No matter what kind of premises you work in, emergency evacuation drills are an essential aspect of fire safety. A fire drill is basically a simulated emergency. Obviously, one of its primary aims is to replicate a situation in which a fire is genuinely taking place, allowing anyone based in the premises to become familiar with what they need to do to leave the area as quickly and safely as possible. It’s also an opportunity for those who have specific responsibilities for fire safety, like fire marshals, to practice what needs to be done and to identify any issues that must be addressed afterwards. Fire drills should be conducted regularly. Exactly what ‘regularly’ means will be guided to a large extent by the nature of your business and its fire risk assessments but as an absolute minimum, they should be carried out annually – and that assumes everyone will be present at the time. If you have a shift-based business or part time workers, for instance, you’ll need to be mindful about checking that everyone has the opportunity to participate in a drill. Be conscious of the need to make sure new staff are informed about your fire evacuation procedures as soon as they start work too. Some tips for conducting an effective fire drill
  • Before the drill
Should you tell people that there’s going to be a fire drill or not? You might feel if people know there’s no actual fire, they could be quite relaxed in their response to getting out, which reduces the effectiveness of the exercise. But, on the other hand, an unexpected alarm can cause unnecessary panic and upset. The decision will to some extent depend on the nature of your workplace and the people in the building; whichever decision you make, ensure the key people are informed beforehand, including your fire alarm monitoring company.  If you decide to tell everyone before the drill, make it very clear that their participation is expected without fail and ensure they are clear on their responsibilities for evacuating safely. Pre-warn visitors too. Make sure you’ve enough trained fire marshals to assist with helping occupants to leave your building. If you are low on numbers to observe the drill (see below), then ask for some volunteer ‘observers’ to keep a note on how things progress during the actual evacuation and make sure they are well briefed on things to look for. During the drill The drill isn’t just an opportunity to practise evacuation.

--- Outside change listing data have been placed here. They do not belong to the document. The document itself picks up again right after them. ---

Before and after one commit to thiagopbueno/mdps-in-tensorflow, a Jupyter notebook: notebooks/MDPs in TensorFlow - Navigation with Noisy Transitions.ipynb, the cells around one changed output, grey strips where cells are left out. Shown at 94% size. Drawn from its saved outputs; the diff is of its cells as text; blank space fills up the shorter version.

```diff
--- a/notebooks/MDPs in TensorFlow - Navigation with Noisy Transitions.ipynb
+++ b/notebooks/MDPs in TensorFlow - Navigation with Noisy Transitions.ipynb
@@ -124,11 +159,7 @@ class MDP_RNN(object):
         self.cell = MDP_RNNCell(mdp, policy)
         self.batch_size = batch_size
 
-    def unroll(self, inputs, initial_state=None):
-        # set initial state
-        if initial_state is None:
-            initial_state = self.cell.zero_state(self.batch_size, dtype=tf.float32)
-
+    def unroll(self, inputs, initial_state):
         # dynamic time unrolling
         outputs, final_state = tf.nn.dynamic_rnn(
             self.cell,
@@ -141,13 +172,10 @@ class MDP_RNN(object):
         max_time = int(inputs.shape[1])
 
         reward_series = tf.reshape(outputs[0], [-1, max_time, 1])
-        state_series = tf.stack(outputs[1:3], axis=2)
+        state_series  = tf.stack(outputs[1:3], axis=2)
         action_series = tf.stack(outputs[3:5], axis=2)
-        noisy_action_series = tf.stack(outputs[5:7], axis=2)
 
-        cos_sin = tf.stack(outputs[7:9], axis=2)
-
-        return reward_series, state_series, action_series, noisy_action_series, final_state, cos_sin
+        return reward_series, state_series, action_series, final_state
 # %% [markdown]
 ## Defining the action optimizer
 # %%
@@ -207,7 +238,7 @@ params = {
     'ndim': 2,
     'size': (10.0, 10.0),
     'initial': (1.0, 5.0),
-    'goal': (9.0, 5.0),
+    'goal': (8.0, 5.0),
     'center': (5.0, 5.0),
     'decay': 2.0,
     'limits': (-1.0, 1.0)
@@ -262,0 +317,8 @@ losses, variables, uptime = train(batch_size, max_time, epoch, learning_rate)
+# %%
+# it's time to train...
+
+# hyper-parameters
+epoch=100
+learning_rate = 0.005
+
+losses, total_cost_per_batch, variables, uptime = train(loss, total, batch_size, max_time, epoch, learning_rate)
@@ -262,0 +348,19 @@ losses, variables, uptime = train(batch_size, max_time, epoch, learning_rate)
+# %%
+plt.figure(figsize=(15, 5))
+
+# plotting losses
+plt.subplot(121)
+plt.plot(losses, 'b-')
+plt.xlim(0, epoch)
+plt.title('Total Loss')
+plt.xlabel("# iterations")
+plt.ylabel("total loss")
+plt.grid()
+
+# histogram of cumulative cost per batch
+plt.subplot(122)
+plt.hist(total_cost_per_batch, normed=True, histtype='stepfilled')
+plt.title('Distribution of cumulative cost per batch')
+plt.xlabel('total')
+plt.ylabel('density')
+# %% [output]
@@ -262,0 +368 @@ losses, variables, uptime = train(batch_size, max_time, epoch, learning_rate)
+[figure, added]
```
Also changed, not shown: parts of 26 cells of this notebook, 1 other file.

The more information and observations made during the fire drill the better. Fire marshals (and, if applicable, observers) should use the opportunity to gather as much information as possible about every aspect of the drill. Things to look out for include:
  • Any areas of difficulty on escape routes. Do doors open easily? Are any exits blocked?
  • Inappropriate behaviour – are people delaying evacuation by collecting personal items for instance? Are reaction times quick enough?
  • Are employees using the closest and most suitable fire escape routes?
  • Are any difficulties being experienced by people with particular vulnerabilities? Do people with mobility issues have a safe and effective escape route for instance? Does everyone who needs extra support have a personal emergency evacuation plan that’s working?
  • Is the roll call carried out quickly and efficiently once it’s believed the evacuation is complete? Do any issues arise during it?
  • Do people return back to the building only once it has been initiated by an authorised individual?
Following the drill Record your findings as quickly as possible then use them to review how the fire drill went. Quickly take any remedial action that’s needed like clearing blocked exits or identifying back up escape routes. If there are any significant findings, record them in your fire risk assessment and make sure they’re reviewed regularly to check on progress in addressing them. A final thought – evacuating for reasons other than fire When we talk about building evacuation, we tend to think in terms of fire. But there may be circumstances when an evacuation is required for security issues too. It’s worth looking at your evacuation plan and giving some thought to whether it can be adapted to a security situation or whether you may need to devise a separate plan. For instance, you may have a car park assembly point in the event of a fire. But if there was an evacuation for security reasons, you would not want a group of people gathering together in an obvious location. In the case of a terror attack the advice is to ‘run, hide, tell’. Is there anything you can do beforehand to facilitate this should the worst ever happen? Think about what you can do to tailor your evacuation and drill planning to any threats you might need to be prepared for in addition to fire. Remember, we are able to offer advice on all aspects of fire and security in your workplace so please get in touch if you would like some guidance.